Maryland considering mandatory helmets for driversThis article was posted as an April Fool's joke.
Following a rash of pedestrian-car collisions across the state, Maryland legislators have proposed requiring all drivers to wear helmets. While driving activists are split on the issue, area pedestrians say it's about time drivers took responsibility for themselves.
Yesterday, state delegate Arundela Mills (D-MCDOT) announced that she plans to amend House Bill 339 to require all drivers to wear helmets. The original version of the bill, which has languished in committee, would require adult cyclists to wear helmets.
Delegate Mills notes that the number of cars hit by pedestrians in recent weeks has skyrocketed. In the past month alone, pedestrians walked into cars in Columbia, White Marsh, and Bowie, causing indecipherable damage to vehicles and making their drivers slightly late for work.
And Friday morning, three pedestrians walked into a car driven by Richard Phillips, 38, who was passing through a crosswalk in Germantown on his way to work. Phillips was unhurt, but according to a police report the car's recently-polished grille sustained minor smudges from one pedestrian's bag. The pedestrians all walked away from the scene and have not been charged.
In an interview, Delegate Mills credited the Washington Area Drivers Association (WADA) for the idea. "Helmets will protect drivers from collisions, making it safe to allow drivers on all roads throughout the state," she said. She quoted a study from the Maryland Department of Transportation that found that helmets are the "single best way to avoid head and face injuries."
Driving activists are unsure about the bill's merits.

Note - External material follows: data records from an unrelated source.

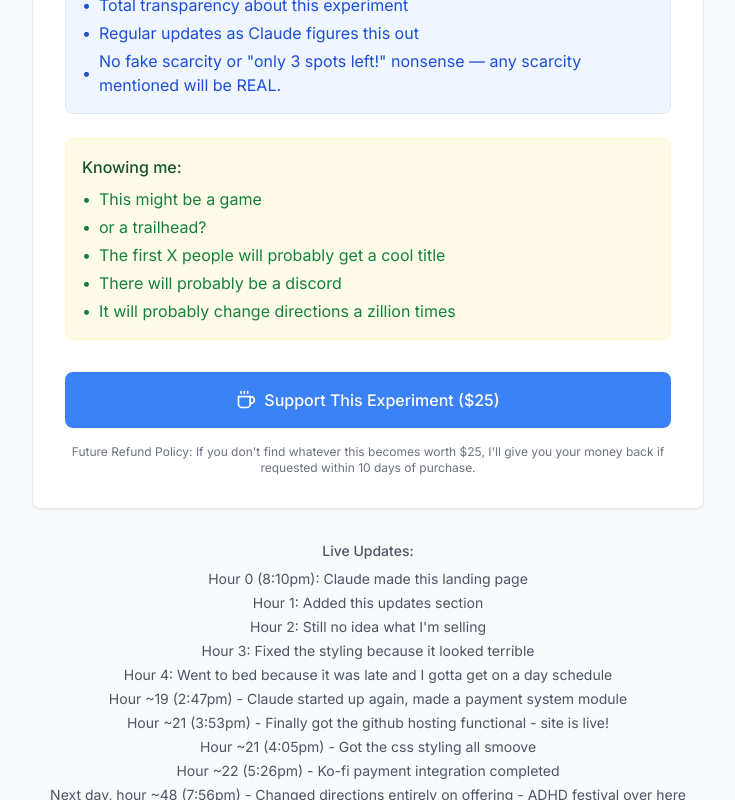
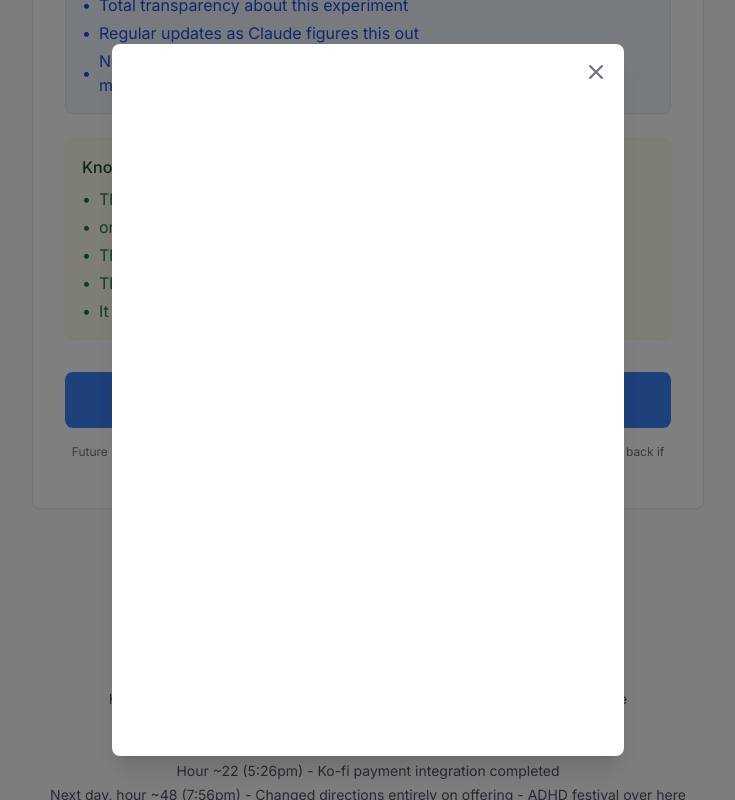
Before and after one commit to fractaloutlook/FO, a React (Vite) app: page / in a window 1280 px wide. Both pictures are taken after a click on the button "Support This Experiment ($25)". Shown: the part 831-1631 px from the top of the page, without its empty margins (272-1007 px from the left). Built offline with nearby package versions, Linux system fonts and the light colour scheme.

Commit message:
landing copy change and kofi button fix(?5

```diff
--- a/src/components/KofiButton.jsx
+++ b/src/components/KofiButton.jsx
@@ -1,81 +1,80 @@
-import React, { useEffect, useState } from 'react';
-import { Coffee } from 'lucide-react';
+import React, { useState } from 'react';
+import { Coffee, X } from 'lucide-react';
 
 const KofiButton = () => {
-  // Track whether the widget is ready
-  const [isInitialized, setIsInitialized] = useState(false);
+  const [isModalOpen, setIsModalOpen] = useState(false);
 
-  useEffect(() => {
-    // Store the widget configuration so it's accessible in the global scope
-    window.kofiConfig = {
-      'type': 'popup-modal',
-      'modal.text': 'Support This Experiment ($25)',
-      'modal.background-color': '#ffffff',
-      'modal.text-color': '#323842'
+  // Helper function to construct the Ko-fi iframe URL with our parameters
+  const getKofiUrl = () => {
+    const baseUrl = 'https://ko-fi.com/timschei';
+    const params = new URLSearchParams({
+      'hidefeed': 'true',
+      'widget': 'true',
+      'embed': 'true',
+      'donation_amount': '25',
+      'title': 'Support This Experiment'
+    });
+    return `${baseUrl}/?${params.toString()}`;
   };
 
-    // Only load if we haven't already
-    if (!document.querySelector('script[src*="overlay-widget.js"]')) {
-      const script = document.createElement('script');
-      script.src = 'https://storage.ko-fi.com/cdn/scripts/overlay-widget.js';
-      script.async = true;
-
-      script.onload = () => {
-        // Wait a brief moment for the widget to be ready
-        setTimeout(() => {
-          if (window.kofiWidgetOverlay) {
-            // Initialize without any floating button
-            window.kofiWidgetOverlay.draw('timschei', {
-              ...window.kofiConfig,
-              'floating-chat.visible': false
-            });
-            setIsInitialized(true);
-          }
-        }, 100);
+  const handleButtonClick = (e) => {
+    e.preventDefault();
+    setIsModalOpen(true);
+    // Prevent scrolling when modal is open
+    document.body.style.overflow = 'hidden';
   };
 
-      document.body.appendChild(script);
-    }
-
-    // Cleanup
-    return () => {
-      delete window.kofiConfig;
-      setIsInitialized(false);
-    };
-  }, []);
-
-  const handleClick = (e) => {
-    e.preventDefault();
-
-    // If not initialized, try to initialize now
-    if (!isInitialized && window.kofiWidgetOverlay) {
-      window.kofiWidgetOverlay.draw('timschei', window.kofiConfig);
-      setIsInitialized(true);
-    }
-
-    // Show the donation interface
-    if (window.kofiWidgetOverlay) {
-      // Delay slightly to ensure modal is ready
-      setTimeout(() => {
-        try {
-          window.kofiWidgetOverlay.showModal();
-        } catch (error) {
-          // If showModal fails, try to reinitialize and show
-          window.kofiWidgetOverlay.draw('timschei', window.kofiConfig);
-          setTimeout(() => window.kofiWidgetOverlay.showModal(), 50);
-        }
-      }, 50);
-    }
+  const closeModal = () => {
+    setIsModalOpen(false);
+    // Restore scrolling
+    document.body.style.overflow = 'unset';
   };
 
   return (
+    <>
+      {/* Main button */}
       <button
-      onClick={handleClick}
+        onClick={handleButtonClick}
         className="w-full bg-blue-500 hover:bg-blue-600 text-white py-4 px-6 rounded-lg font-medium flex items-center justify-center gap-2 transition-colors"
       >
         <Coffee size={20} />
         <span>Support This Experiment ($25)</span>
       </button>
+
+      {/* Modal overlay */}
+      {isModalOpen && (
+        <div className="fixed inset-0 z-50 flex items-center justify-center">
+          {/* Dark background overlay */}
+          <div
+            className="absolute inset-0 bg-black bg-opacity-50"
+            onClick={closeModal}
+          />
+
+          {/* Modal content */}
+          <div className="relative bg-white rounded-lg shadow-xl w-full max-w-lg mx-4">
+            {/* Close button */}
+            <button
+              onClick={closeModal}
+              className="absolute top-4 right-4 text-gray-500 hover:text-gray-700"
+            >
+              <X size={24} />
+            </button>
+
+            {/* Ko-fi iframe */}
+            <div className="p-4">
+              <iframe
+                id="kofiframe"
+                src={getKofiUrl()}
+                className="w-full h-[680px]"
+                style={{ border: 'none' }}
+                title="Support This Experiment"
+                loading="lazy"
+              />
+            </div>
+          </div>
+        </div>
+      )}
+    </>
   );
 };
 
```
Lines whose indentation alone changed are shown as unchanged.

Rental-car agencies note that travelers from out of state rarely pack a helmet, while even members of WADA have distanced themselves from the legislation.

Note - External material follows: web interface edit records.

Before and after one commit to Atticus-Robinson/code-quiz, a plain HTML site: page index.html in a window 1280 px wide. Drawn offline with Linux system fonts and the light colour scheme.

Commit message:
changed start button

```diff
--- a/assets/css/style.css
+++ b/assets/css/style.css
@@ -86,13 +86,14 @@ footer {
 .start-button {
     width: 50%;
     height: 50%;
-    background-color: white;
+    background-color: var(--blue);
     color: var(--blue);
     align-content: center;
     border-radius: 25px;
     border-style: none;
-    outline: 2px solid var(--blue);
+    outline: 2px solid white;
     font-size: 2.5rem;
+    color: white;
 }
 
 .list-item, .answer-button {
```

"Studies in Australia show that when helmets are required, driving declines by 35%," said WADA president Penny Farthing. "MDOT is quoting junk science."

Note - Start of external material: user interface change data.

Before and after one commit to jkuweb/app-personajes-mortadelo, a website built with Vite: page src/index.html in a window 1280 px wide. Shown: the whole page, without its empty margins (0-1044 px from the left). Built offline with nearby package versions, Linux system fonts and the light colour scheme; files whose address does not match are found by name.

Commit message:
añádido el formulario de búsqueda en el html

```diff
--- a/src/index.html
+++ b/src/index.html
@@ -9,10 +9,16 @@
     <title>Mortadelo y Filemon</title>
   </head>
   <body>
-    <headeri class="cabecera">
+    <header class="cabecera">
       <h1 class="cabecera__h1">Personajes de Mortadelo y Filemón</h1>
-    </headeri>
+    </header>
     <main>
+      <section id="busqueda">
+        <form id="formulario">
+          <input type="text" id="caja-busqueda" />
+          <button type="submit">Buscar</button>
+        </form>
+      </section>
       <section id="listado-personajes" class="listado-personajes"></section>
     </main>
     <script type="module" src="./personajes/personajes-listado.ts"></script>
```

In Prince George's County, officials welcomed the proposed legislation. Bai To Hitachi, director of the Department of Public Works & Transportation, noted that cars clearly do not belong on roads meant for pedestrians. "DPW&T cares about public safety and is concerned when members of the community ... knowingly commit acts of high-risk behavior as a mechanism to achieve a public action," Hitachi said.
Hitachi called for additional legislation to require helmets for drivers in parking buildings, where heavy pedestrian traffic puts them in danger. "I'd feel safer walking on the Capital Beltway than driving in the parking building at the New Carrollton Metro Station," he added.
Community leaders look forward to the institution of more helmet laws for any and every situation. "Fifteen years ago I wound up in the intensive care unit of the Georgetown University Hospital neurology department," said Montgomery County Councilmember Flora Noreen. "I don't really know what happened, but I do know that I was not wearing a helmet."
The bill remains in committee and with one week to go before the General Assembly adjourns, opponents of the bill are optimistic that the session will end without action.
In the meantime, police advised drivers in a recent press release to stay alert while crossing sidewalks; to drive cars in bright visible colors or even in reflective paint; to always use controlled intersections; and, before driving, to look left, then right, then left again to check for any pedestrians.
"Parents are the most important models of proper driver behavior for children," said the press release. "Remember, be an engaged driver. It may save damage to your car."
- Federal board wants "dignified," dull Southwest Waterfront
- By 2040, DC's population could be close to 900,000
- Baltimore's car-stuffed waterfront is poised to keep adding more cars
- The Park Service wants to fix a dangerous spot near Roosevelt Island
- Another way to see the US: Map of where nobody lives
- DC's 40-year out of date zoning code will get at least 6 months more stale
- Dead ends: Euphemisms hide our true feelings about growth